The single-room space, roughly 13' by 18', was entered from a door on the south wall. It may seem strange that the house is placed perpendicular to the road, but the house was placed so that its main facade faces south and takes advantage of the warming winter sun - 18th century green design! This was a common practice until the beginning of the 19th century, when houses began to be oriented towards the road, regardless of direction.
When you enter the McFarland-Sanger House, you are immediately greeted by the side of a massive fireplace and a set of open stairs up to the half-story. The fireplace is made of stone and parged with concrete, and is very large. It also shows signs of several additions for ovens and stoves, as heating and cooking methods have changed several times since the 1750s. It is unclear if the house originally had a stone fireplace, but it would not be unheard of, especially in a town like Hopkinton that is built on ledge.
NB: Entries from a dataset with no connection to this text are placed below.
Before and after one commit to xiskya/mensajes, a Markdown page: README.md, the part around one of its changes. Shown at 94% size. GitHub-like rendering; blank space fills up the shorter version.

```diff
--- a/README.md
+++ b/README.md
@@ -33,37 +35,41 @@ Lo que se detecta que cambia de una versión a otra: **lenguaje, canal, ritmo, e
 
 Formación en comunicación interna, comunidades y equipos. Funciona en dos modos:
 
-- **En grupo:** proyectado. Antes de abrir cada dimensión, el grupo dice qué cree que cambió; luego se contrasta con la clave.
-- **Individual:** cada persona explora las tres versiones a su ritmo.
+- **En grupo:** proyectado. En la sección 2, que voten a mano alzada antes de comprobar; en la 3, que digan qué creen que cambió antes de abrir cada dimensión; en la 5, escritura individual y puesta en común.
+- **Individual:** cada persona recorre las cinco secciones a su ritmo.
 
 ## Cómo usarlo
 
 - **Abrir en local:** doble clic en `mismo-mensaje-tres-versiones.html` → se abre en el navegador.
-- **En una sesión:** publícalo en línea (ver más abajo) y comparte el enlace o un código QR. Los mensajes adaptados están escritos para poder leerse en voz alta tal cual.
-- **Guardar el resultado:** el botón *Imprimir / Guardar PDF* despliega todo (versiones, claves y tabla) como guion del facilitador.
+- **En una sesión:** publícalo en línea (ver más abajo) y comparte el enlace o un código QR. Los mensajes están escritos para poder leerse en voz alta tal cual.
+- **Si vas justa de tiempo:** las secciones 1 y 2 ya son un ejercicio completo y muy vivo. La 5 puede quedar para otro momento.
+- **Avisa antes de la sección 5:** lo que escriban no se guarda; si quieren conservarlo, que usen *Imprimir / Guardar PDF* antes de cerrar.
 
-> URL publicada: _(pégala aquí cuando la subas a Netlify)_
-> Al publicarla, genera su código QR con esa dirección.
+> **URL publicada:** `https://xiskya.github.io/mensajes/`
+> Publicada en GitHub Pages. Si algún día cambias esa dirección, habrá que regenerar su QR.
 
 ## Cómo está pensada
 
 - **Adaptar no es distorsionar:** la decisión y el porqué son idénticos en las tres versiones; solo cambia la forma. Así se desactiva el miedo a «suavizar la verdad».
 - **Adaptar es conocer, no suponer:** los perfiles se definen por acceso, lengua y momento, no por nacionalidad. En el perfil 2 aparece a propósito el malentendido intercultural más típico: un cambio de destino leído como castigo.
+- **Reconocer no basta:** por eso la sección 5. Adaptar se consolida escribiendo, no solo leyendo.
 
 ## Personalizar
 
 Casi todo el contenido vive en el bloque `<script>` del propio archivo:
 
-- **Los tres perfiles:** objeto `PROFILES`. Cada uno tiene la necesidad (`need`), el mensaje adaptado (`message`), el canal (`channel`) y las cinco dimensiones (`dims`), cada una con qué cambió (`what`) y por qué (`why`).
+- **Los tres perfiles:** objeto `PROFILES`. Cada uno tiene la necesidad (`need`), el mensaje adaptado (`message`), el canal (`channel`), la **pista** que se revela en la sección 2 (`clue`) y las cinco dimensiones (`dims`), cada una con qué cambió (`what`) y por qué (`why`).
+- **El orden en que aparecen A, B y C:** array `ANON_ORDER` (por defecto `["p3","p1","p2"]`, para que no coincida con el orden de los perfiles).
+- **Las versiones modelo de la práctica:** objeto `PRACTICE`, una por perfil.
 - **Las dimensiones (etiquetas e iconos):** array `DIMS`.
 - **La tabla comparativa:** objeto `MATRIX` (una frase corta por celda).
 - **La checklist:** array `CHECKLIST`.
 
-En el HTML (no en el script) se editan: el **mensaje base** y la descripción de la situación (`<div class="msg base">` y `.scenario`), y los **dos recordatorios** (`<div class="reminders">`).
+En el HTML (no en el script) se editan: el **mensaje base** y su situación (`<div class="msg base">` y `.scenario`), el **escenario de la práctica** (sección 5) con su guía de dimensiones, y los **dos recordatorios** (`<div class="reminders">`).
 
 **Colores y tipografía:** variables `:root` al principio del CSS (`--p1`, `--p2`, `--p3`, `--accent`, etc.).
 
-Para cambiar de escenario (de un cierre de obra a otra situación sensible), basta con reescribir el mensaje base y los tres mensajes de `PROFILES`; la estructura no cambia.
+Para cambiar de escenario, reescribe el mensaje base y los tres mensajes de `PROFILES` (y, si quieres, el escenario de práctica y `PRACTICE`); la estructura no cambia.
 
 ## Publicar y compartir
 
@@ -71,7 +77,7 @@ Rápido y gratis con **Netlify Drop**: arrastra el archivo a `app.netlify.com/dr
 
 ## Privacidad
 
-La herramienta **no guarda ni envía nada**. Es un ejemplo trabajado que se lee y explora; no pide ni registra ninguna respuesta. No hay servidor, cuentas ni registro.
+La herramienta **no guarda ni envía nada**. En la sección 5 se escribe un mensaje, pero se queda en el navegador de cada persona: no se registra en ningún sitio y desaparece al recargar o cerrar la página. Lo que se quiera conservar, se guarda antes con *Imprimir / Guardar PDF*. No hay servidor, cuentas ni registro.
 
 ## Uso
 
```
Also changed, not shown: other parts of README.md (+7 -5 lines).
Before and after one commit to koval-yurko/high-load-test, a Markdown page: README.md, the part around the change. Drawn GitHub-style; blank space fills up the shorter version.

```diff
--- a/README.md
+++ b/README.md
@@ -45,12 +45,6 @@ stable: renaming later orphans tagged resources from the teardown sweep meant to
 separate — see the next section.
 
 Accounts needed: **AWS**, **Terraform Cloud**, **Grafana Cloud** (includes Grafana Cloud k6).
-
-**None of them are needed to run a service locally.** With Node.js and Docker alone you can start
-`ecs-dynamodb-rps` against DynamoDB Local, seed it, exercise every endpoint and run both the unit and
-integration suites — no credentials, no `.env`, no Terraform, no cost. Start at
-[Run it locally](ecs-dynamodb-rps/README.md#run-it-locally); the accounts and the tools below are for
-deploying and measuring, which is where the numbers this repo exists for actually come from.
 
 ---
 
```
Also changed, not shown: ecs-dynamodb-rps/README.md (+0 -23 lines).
The house was built with hand-hewn timbers using traditional timberframing methods. Six posts (the black squares shown above) made up the vertical structure of the house - one at each of the corners and two in front of the chimney, to create a chimney bay. The posts are one indication of the building's early date. They are "gunstock" posts, meaning they are larger at the top and taper about halfway down. This allows for more space to support the difficult joinery at corners, where there would be two beams as well as a rafter coming in from the top. Gunstock posts were being phased out by the end of the 18th century, as new joinery methods and smaller timbers came into common use. The posts were held together by a front and rear plate (the long timbers that span the front and rear of the house), a side girt at either end of the house, and a summer beam, which ties the house together (the beam extending from the front of the chimney bay to the west wall). Above in the attic are six pairs of rafters supporting the roof. Visible on the rafters are builder's marks, Roman numerals used to match up pieces that needed to be joined together. Typically, a house joiner would lay out all the pieces of a house, assemble the joints individually, mark the pieces that went together, disassemble everything, and then reassemble it as a house. It was a long process, but it insured that the house fit together perfectly.
Who were the McFarlands and Sangers? My original research got tied up in probate records in the middle of the 19th century, so I have not been able to trace deeds back into the 18th century. However it is believed, based on maps and later deeds, that one of the earliest residents of the house, if not the builder of the house, was Ebenezer McFarland (1751-1837). His father Robert McFarland was one of the first settlers of Hopkinton. Ebenezer was active in town politics and was one of the founders of the town's Methodist society. He married Elizabeth Gibson (1752-1847) in 1774, and the couple had eight children. McFarland was probably a farmer, as there was little industry in Hopkinton in the 18th century.
This is the first of two posts about the McFarland-Sanger House. Next I will detail the later additions and more recent history of the building. Stay tuned!